This shortened version of the biblical reference is clever as it relates to the child’s life being cut short. This is just one of the techniques used by the writer that makes it effective and I will be discussing these through the rest of the essay. The poem is split up into three sections: conception and leading up to the birth, abortion, and aftermath. The opening lines of the poem “somewhere at some time they committed themselves to me suggests a fleeting moment; this certainly wasn’t planned.
It also implies that the parents have a duty and responsibility which is ironic considering the disregard they show towards the baby. The writer goes on to emphasise the baby’s existence by use of repetition and exclamations “And so I was! Small but I WAS! ” This argues the point that an unborn child is still a human even in the early stages of development. The discovery of the child by the parents is totally void of any emotion:”Soon they knew of me.
My mother – my father”The dash is used to signal a delay between the mother finding out and then the father.
It also shows a lack of togetherness between the couple. The tone of this section is one of desperation and pleading quite obviously indicated by the last two lines:”A silent ‘Wait for me I will bring you love’” This example of direct speech is used to make the character of the baby come alive. The second section of the poem starts with a pivotal sentence:”I was taken” This automatically changes the tone from desperation to anger. This change is aiming to stir up strong emotion. It changes the whole feel of the poem from life to death.
This section deals with the abortion and how vulnerable the baby is: “Blind, naked, defenceless” The baby has been taken from its “home” against his will and all trace of it has been destroyed: “and dropped on the sterile floor of a foot operated waste bucket” It is as if the doctors couldn’t care less about this baby by throwing it out like garbage. Section three is the aftermath, and what could have happened had the baby been born, it starts again with just how helpless the baby is: “There was no Queens Counsel to take my brief” This sets the tone to sadness and despair as the baby is ignored.
The parents of the baby are wealthy enough to support it: “The cot I might have warmed stood in Harrod’s shop window” this highlights the main point of the poem- abortion for convenience. Obviously the writer is strongly against it but personally it did make me think a lot about this kind of abortion. It is clear the writer is trying to sway your view and does achieve this. The tone of the last few lines in the poem are very bitter: “When my passing was told my father smiled” A euphemism is used here as it is not considered “murder” by parents and it suggests accidental death.

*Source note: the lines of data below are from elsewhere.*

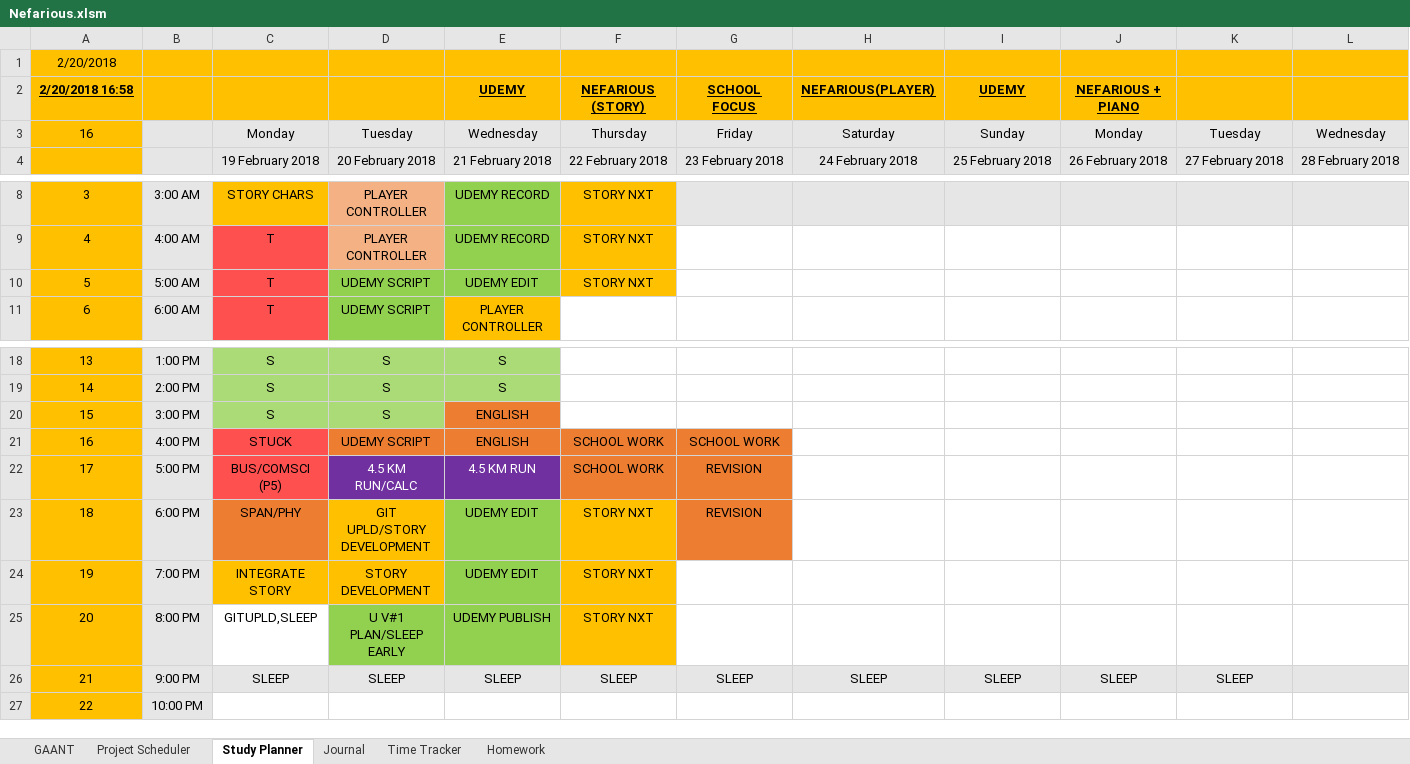
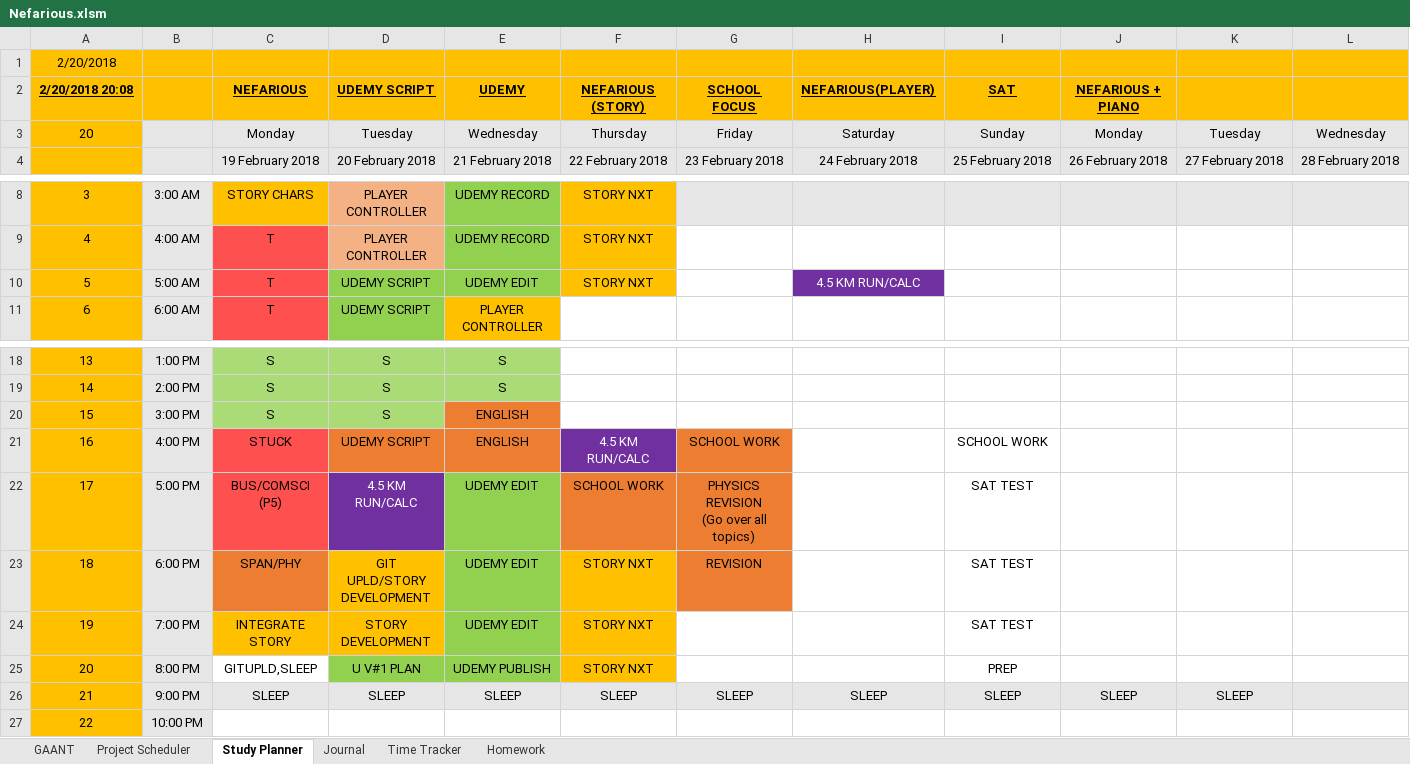
Before and after one commit to AJTech2002/NEFARIOUS, an Excel workbook: Management & Logging/Planning and Management/Nefarious.xlsm, sheet Study Planner, drawn as a sheet; only a part is shown, gaps mark what is left out; values as stored, in another font and other column widths than the file's, no borders; conditional formats not drawn; ↵ is a line break in a cell; the diff names each change by its address in the sheet, - before the commit and + after, or states it on an @@ line.

```diff
--- a/Management & Logging/Planning and Management/Nefarious.xlsm (sheet Study Planner)
+++ b/Management & Logging/Planning and Management/Nefarious.xlsm (sheet Study Planner)
-A2: 2/20/2018 16:58
+A2: 2/20/2018 20:08
-C2: (empty)
+C2: NEFARIOUS
-D2: (empty)
+D2: UDEMY SCRIPT
-I2: UDEMY
+I2: SAT
-A3: 16
+A3: 20
-H10: (empty)
+H10: 4.5 KM RUN/CALC
-H10 fill: none
+H10 fill: #7030A0
-F21: SCHOOL WORK
+F21: 4.5 KM RUN/CALC
@@ F21 fill: #ED7D31 → #7030A0, text colour: black → #FFFFFF @@
-I21: (empty)
+I21: SCHOOL WORK
-E22: 4.5 KM RUN
+E22: UDEMY EDIT
@@ E22 fill: #7030A0 → #92D050, text colour: #FFFFFF → black @@
-G22: REVISION
+G22: PHYSICS REVISION ↵ (Go over all topics)
-I22:I24: (empty)
+I22:I24: SAT TEST
-D25: U V#1 PLAN/SLEEP EARLY
+D25: U V#1 PLAN
-I25: (empty)
+I25: PREP
```
Also changed, not shown: sheet Homework, sheet GAANT, sheet Project Scheduler, sheet Journal, charts or pictures, 1 other file.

Also the sense of relief is apparent: “[its] death was celebrated with tickets to see Danny la Rue who was pretending to be a woman like [its] mother was” these lines question the womanhood of the mother in that would a real woman willingly “murder” her child? This poem was very interesting and thought-provoking as it tries to sway your views on abortion. I have looked at most of the techniques used by the writer in making this poem effective and have enjoyed writing about it.